is missing a shoe, the six year old’s sweater is unzipped and they wave goodbye.
When I found the hawk—its body speckled like reddish sand—it was still limp
as if she were just asleep on the side of the road: her eyes closed grey, the talons so
curved and sharp they could take off my hand. !e rust on the ’69 Galaxie changes
colour by season, the grass growing through the dashboard. When the daddy longlegs
cluster for warmth—a leggy, black ball of fuzz the size of my hand. Silence.
When my dogs collide with the front gate, with each other, with my legs, and their
enthusiastic frustration that my two hands can’t greet all six of them at the same
time. When the monarch lifts and lowers her wings like the lungs of a Zen master.
When Martín paints broad brushstrokes of sauces and oils across skewered chickens,
fanning the coals volcanic red with a hairdryer, he works until he sells out every day.
Padre Manuel recommended the homebrew mezcal from the third house on the left
before town, just bang on the gate and the guy will get you a bottle; we shared it and
everyone agreed it was bien suave. In cartel lingo, hawks are what the look-outs are
called. Opportunities, like food and gasoline, aren’t evenly distributed, that’s for sure.

Click here to read the rest of Lisa’s poem and our Spring/Summer 2020 issue for free.

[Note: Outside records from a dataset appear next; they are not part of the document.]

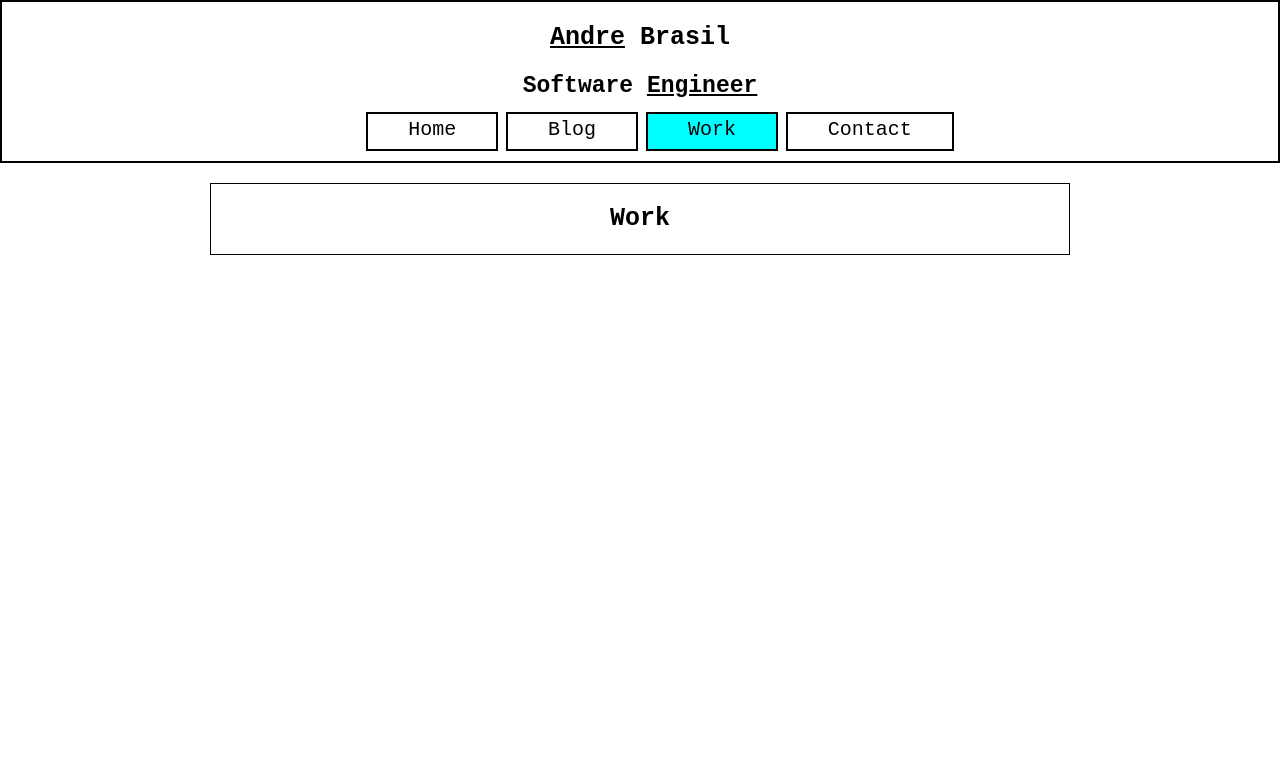
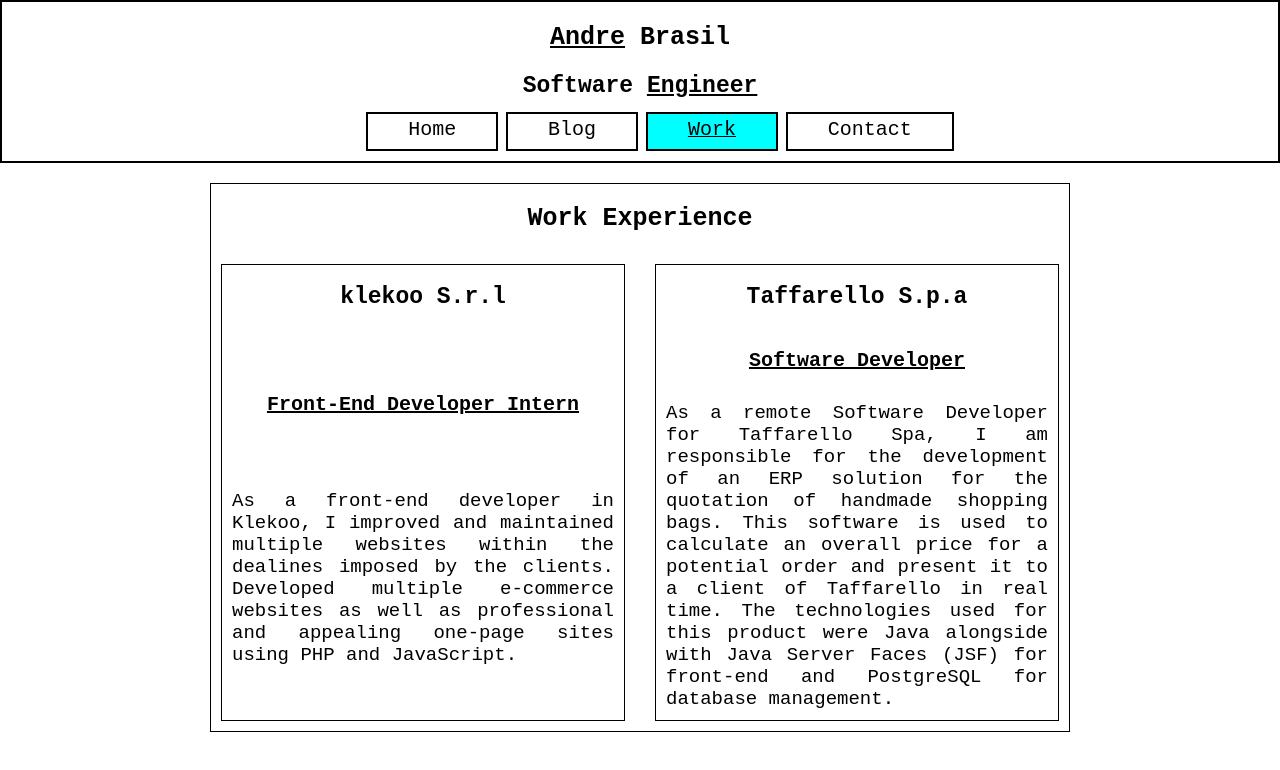
Before and after one commit to oliva20/aang, a plain HTML site: page work.html in a window 1280 px wide. Drawn offline with Linux system fonts and the light colour scheme.

Commit message:
added work and other stuff

```diff
--- a/style.css
+++ b/style.css
@@ -101,3 +101,35 @@
     font-weight: bold;
     display: inline-block;
 }
+
+/* work grid */
+.grid-container {
+    display: grid;
+     grid-template-columns: repeat(2, 1fr);
+     grid-gap: 10px;
+     grid-auto-rows: minmax(100px, auto);
+}
+
+.grid-item {
+    margin: 10px;
+    border: 1px solid black;
+    display: inline-grid;
+    text-align: justify;
+}
+
+
+.grid-item > p {
+    margin: 10px;
+}
+
+.no-deco {
+    color: black;
+    text-decoration: none !important;
+}
+
+.grid-item > h3 {
+    text-decoration: underline;
+}
+.grid-item > h2:hover {
+    text-decoration: underline cyan;
+}
--- a/work.html
+++ b/work.html
@@ -1,4 +1,7 @@
+<html lang="en">
 <head>
+    <meta charset="utf-8" />
+    <title>Andre | Work</title>
     <link rel='stylesheet' href='./style.css'/>
 </head>
 <body>
@@ -9,7 +12,7 @@
         <ul id="nav">
             <li><a href="./index.html">Home</a></li>
             <li><a href="./blog.html">Blog</a></li>
-            <li style="background-color: cyan"><a href="./work.html">Work</a></li>
+            <li style="background-color: cyan; text-decoration: underline;"><a href="./work.html">Work</a></li>
             <li><a href="./contact.html">Contact</a></li>
         </ul>
     </nav>
@@ -17,10 +20,25 @@
 
 <main>
     <article>
-        <h1>Work</h1>
+        <h1>Work Experience</h1>
+        <div class='grid-container'>
+            <div class='grid-item'>
+                <h2><a targer='_blank' class='no-deco' href='https://klekoo.com'>klekoo S.r.l</a></h2>
+                <h3>Front-End Developer Intern</h3>
+                <p>As a front-end developer in Klekoo, I improved and maintained multiple websites within the dealines imposed by the clients. Developed multiple e-commerce websites as well as professional and appealing one-page sites using PHP and JavaScript.</p>
+            </div>
+            <div class='grid-item'>
+                <h2><a target='_blank' class='no-deco' href='https://taffarello.com'>Taffarello S.p.a</a></h2>
+                <h3>Software Developer</h3>
+                <p>
+                As a remote Software Developer for Taffarello Spa, I am responsible for the development of an ERP solution for the quotation of handmade shopping bags. This software is used to calculate an overall price for a potential order and present it to a client of Taffarello in real time. The technologies used for this product were Java alongside with Java Server Faces (JSF) for front-end and PostgreSQL for database management.
+                </p>
+            </div>
+        </div>
     </article>
 </main>
 
 </body>
 <footer>
 </footer>
+</html>
```
Also changed, not shown: blog.html (+6 -1 lines), contact.html (+8 -4 lines), index.html (+7 -2 lines).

Lisa Lopez SmithLISA LÓPEZ SMITH is a shepherd and mother making her home in Mexico. When not wrangling kids or rescue dogs or goats, you can probably find her riding her bike. Recent and forthcoming publications include: Helen Literary Magazine, Jabberwock, Mom Egg Review, TJ Eckleburg Review, Mothers Always Write, and Bluestem.

This is a small representation of the high-quality writings you’ll find in every issue of TIFERET.

We receive no outside funding and rely on digital issues, workshop fees, and donations to publish. If you enjoy our journal’s verbal and visual offerings, we hope you’ll consider supporting us in one of these ways.

Click Here to Purchase Digital Issues
Previous articleExcerpt from Living Kaddish by Sarah Niebuhr Rubin
Next articleExcerpt from Six Ways of Looking upon Buddha Nature by Beth Walker